Data records

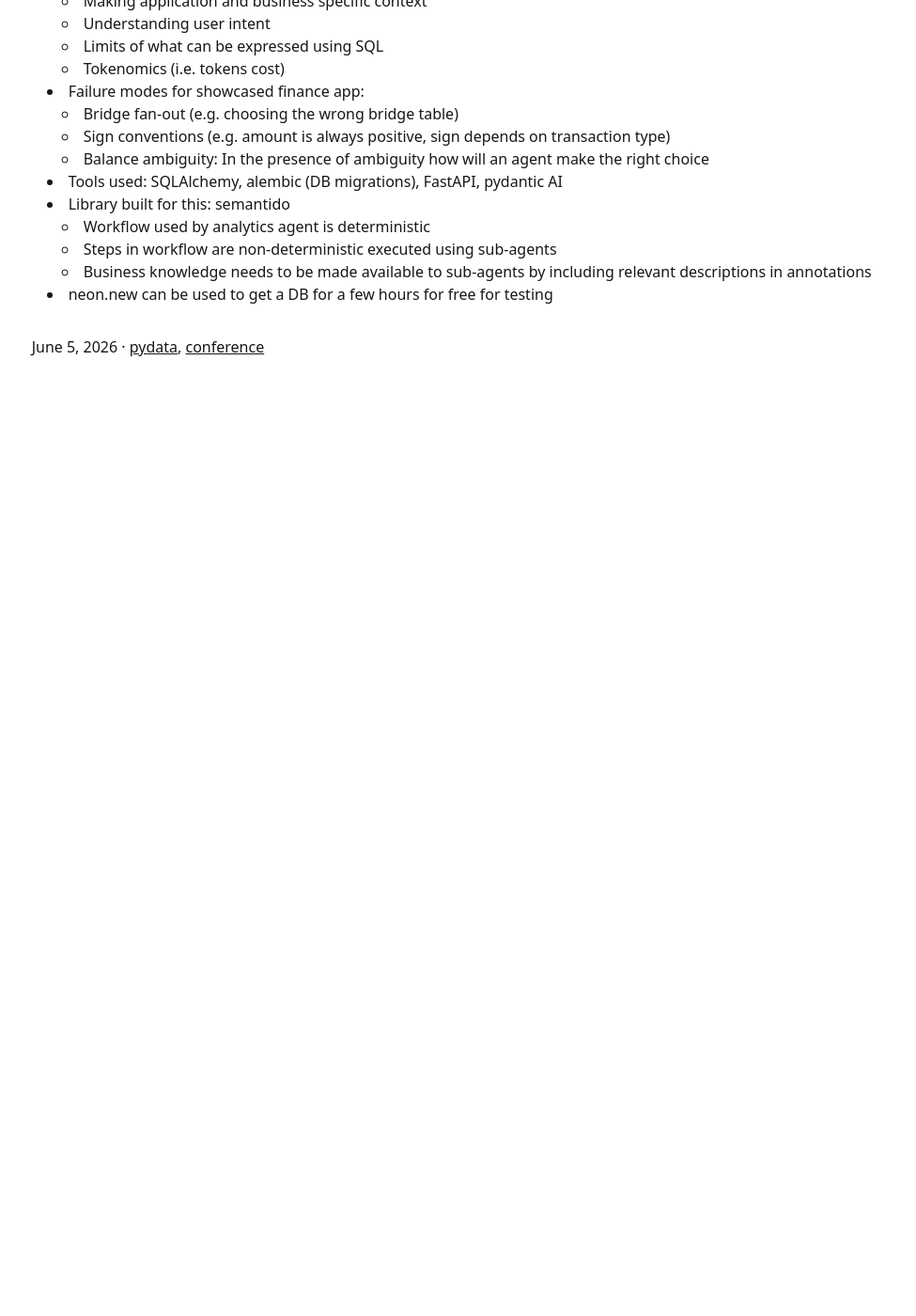
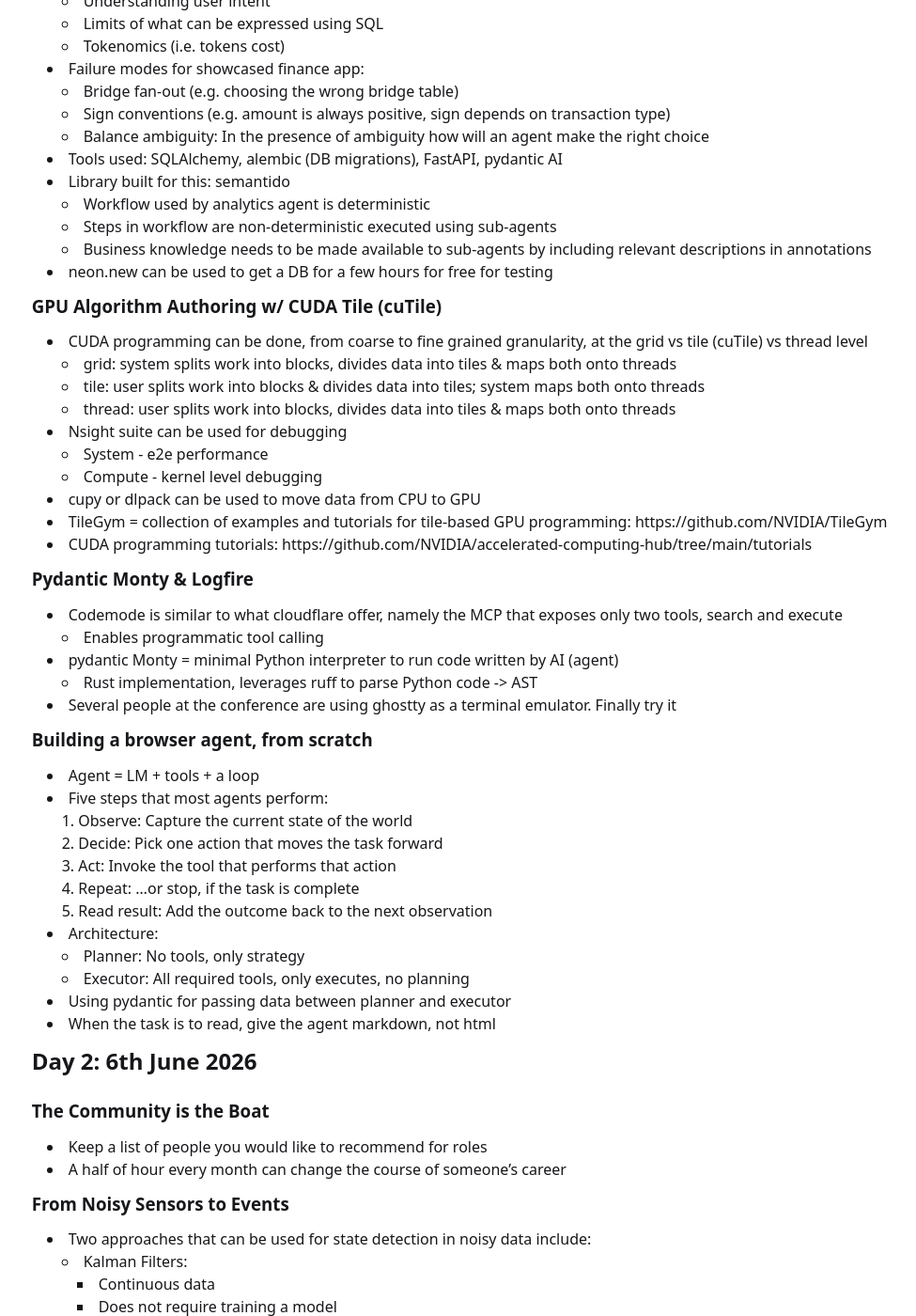
Before and after one commit to ovidiuparvu/ovidiuparvu.github.io, a Jekyll site: the page built from _posts/2026-06-05-pydata-london-2026.md, in a window 1280 px wide and 1400 px high, scrolled down 270 px. Shown: the whole window at 94% size, without its empty margins (194-1169 px from the left). Built offline with Jekyll 4.4.1, drawn with Linux system fonts in a browser that asks for light colours; a script that is not in the unit is left out; before the commit the page ends 900 px from its top, so only the background shows below that; some of the changed text lies outside the part shown.

Commit message:
Add detailed notes from PyData London 2026, covering LLM-ready databases, GPU programming, and agent architecture

```diff
--- a/_posts/2026-06-05-pydata-london-2026.md
+++ b/_posts/2026-06-05-pydata-london-2026.md
@@ -25,3 +24,58 @@ tags: [pydata,conference]
     - Steps in workflow are non-deterministic executed using sub-agents
     - Business knowledge needs to be made available to sub-agents by including relevant descriptions in annotations
 - neon.new can be used to get a DB for a few hours for free for testing
+
+### GPU Algorithm Authoring w/ CUDA Tile (cuTile)
+
+- CUDA programming can be done, from coarse to fine grained granularity, at the grid vs tile (cuTile) vs thread level
+  - grid: system splits work into blocks, divides data into tiles & maps both onto threads
+  - tile: user splits work into blocks & divides data into tiles; system maps both onto threads
+  - thread: user splits work into blocks, divides data into tiles & maps both onto threads
+- Nsight suite can be used for debugging
+  - System - e2e performance
+  - Compute - kernel level debugging
+- cupy or dlpack can be used to move data from CPU to GPU
+- TileGym = collection of examples and tutorials for tile-based GPU programming: https://github.com/NVIDIA/TileGym
+- CUDA programming tutorials: https://github.com/NVIDIA/accelerated-computing-hub/tree/main/tutorials
+
+### Pydantic Monty & Logfire
+
+- Codemode is similar to what cloudflare offer, namely the MCP that exposes only two tools, search and execute
+  - Enables programmatic tool calling
+- pydantic Monty = minimal Python interpreter to run code written by AI (agent)
+  - Rust implementation, leverages ruff to parse Python code -> AST
+- Several people at the conference are using ghostty as a terminal emulator. Finally try it
+
+### Building a browser agent, from scratch
+
+- Agent = LM + tools + a loop
+- Five steps that most agents perform:
+  1. Observe: Capture the current state of the world
+  2. Decide: Pick one action that moves the task forward
+  3. Act: Invoke the tool that performs that action
+  4. Repeat: ...or stop, if the task is complete
+  5. Read result: Add the outcome back to the next observation
+- Architecture:
+  - Planner: No tools, only strategy
+  - Executor: All required tools, only executes, no planning
+- Using pydantic for passing data between planner and executor
+- When the task is to read, give the agent markdown, not html
+
+## Day 2: 6th June 2026
+
+### The Community is the Boat
+
+- Keep a list of people you would like to recommend for roles
+- A half of hour every month can change the course of someone's career
+
+### From Noisy Sensors to Events
+
+- Two approaches that can be used for state detection in noisy data include:
+  - Kalman Filters:
+    - Continuous data
+    - Does not require training a model
+  - Hidden Markov Models:
+    - Discrete data
+    - Requires training a model
+- For deduplication discuss w/ business owners what to do
+- Consider the approach ARIMA as well
```
Also changed, not shown: other parts of _posts/2026-06-05-pydata-london-2026.md (+0 -1 lines).
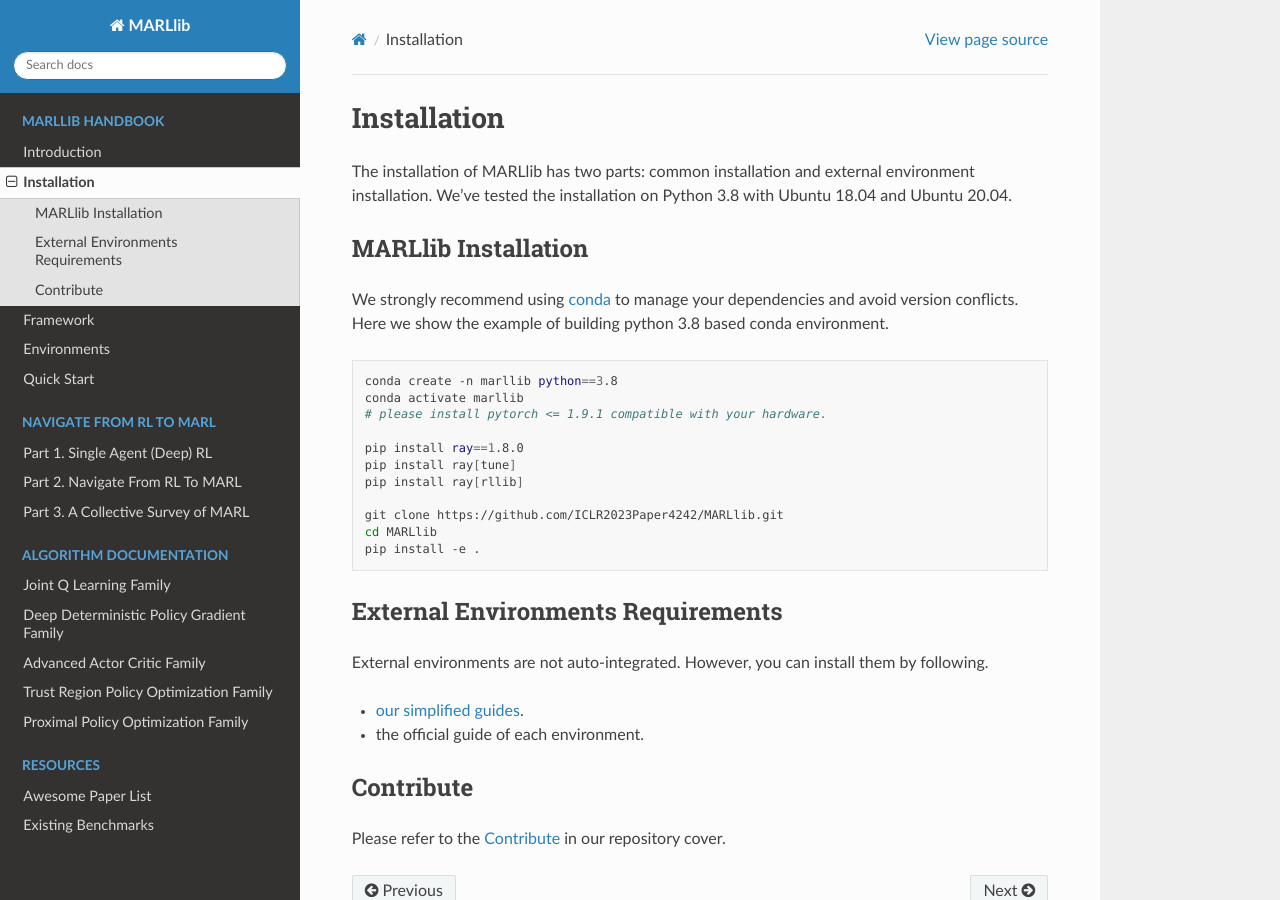
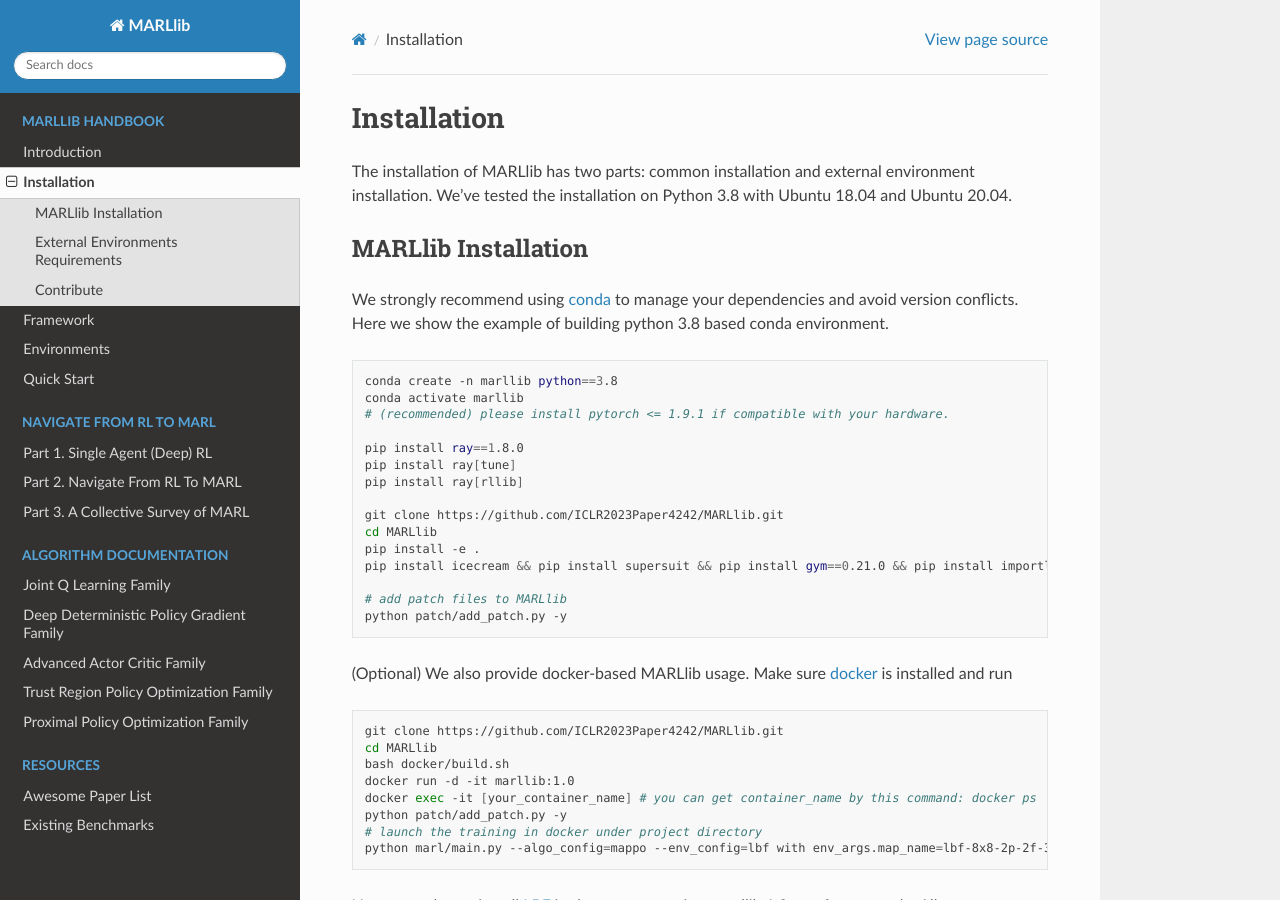
Before and after one commit to ICLR2023Paper4242/MARLlib, a Sphinx documentation site: the page built from docs/source/handbook/installation.rst, in a window 1280 px wide and 900 px high. Built offline with Sphinx 7.4.7 and the Read the Docs theme 2.0.0, drawn with Linux system fonts in a browser that asks for light colours; some of the changed text lies outside the part shown.

Commit message:
rebuttal

```diff
--- a/docs/source/handbook/installation.rst
+++ b/docs/source/handbook/installation.rst
@@ -17,7 +17,7 @@
 
     conda create -n marllib python==3.8
     conda activate marllib
-    # please install pytorch <= 1.9.1 compatible with your hardware.
+    # (recommended) please install pytorch <= 1.9.1 if compatible with your hardware.
 
     pip install ray==1.8.0
     pip install ray[tune]
@@ -26,7 +26,27 @@
     git clone https://github.com/ICLR2023Paper4242/MARLlib.git
     cd MARLlib
     pip install -e .
+    pip install icecream && pip install supersuit && pip install gym==0.21.0 && pip install importlib-metadata==4.13.0
 
+    # add patch files to MARLlib
+    python patch/add_patch.py -y
+
+
+(Optional) We also provide docker-based MARLlib usage. Make sure `docker <https://docs.docker.com/desktop/install/linux-install/>`_  is installed and run
+
+.. code-block:: shell
+
+    git clone https://github.com/ICLR2023Paper4242/MARLlib.git
+    cd MARLlib
+    bash docker/build.sh
+    docker run -d -it marllib:1.0
+    docker exec -it [your_container_name] # you can get container_name by this command: docker ps
+    python patch/add_patch.py -y
+    # launch the training in docker under project directory
+    python marl/main.py --algo_config=mappo --env_config=lbf with env_args.map_name=lbf-8x8-2p-2f-3s-c
+
+Note we only pre-install :ref:`LBF` in the target container marllib:1.0 as a fast example. All running/algorithm/task configurations are kept unchanged.
+You may also need root access to use docker or add `sudo`.
 
 External Environments Requirements
 ------------------------------------------
```
Also changed, not shown: README.md (+10 -5 lines).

Problem to work on:
The answer must consist of every line from the entries that holds the string "wide".

Answer space:
Before and after one commit to ovidiuparvu/ovidiuparvu.github.io, a Jekyll site: the page built from _posts/2026-06-05-pydata-london-2026.md, in a window 1280 px wide and 1400 px high, scrolled down 270 px. Shown: the whole window at 94% size, without its empty margins (194-1169 px from the left). Built offline with Jekyll 4.4.1, drawn with Linux system fonts in a browser that asks for light colours; a script that is not in the unit is left out; before the commit the page ends 900 px from its top, so only the background shows below that; some of the changed text lies outside the part shown.
Before and after one commit to ICLR2023Paper4242/MARLlib, a Sphinx documentation site: the page built from docs/source/handbook/installation.rst, in a window 1280 px wide and 900 px high. Built offline with Sphinx 7.4.7 and the Read the Docs theme 2.0.0, drawn with Linux system fonts in a browser that asks for light colours; some of the changed text lies outside the part shown.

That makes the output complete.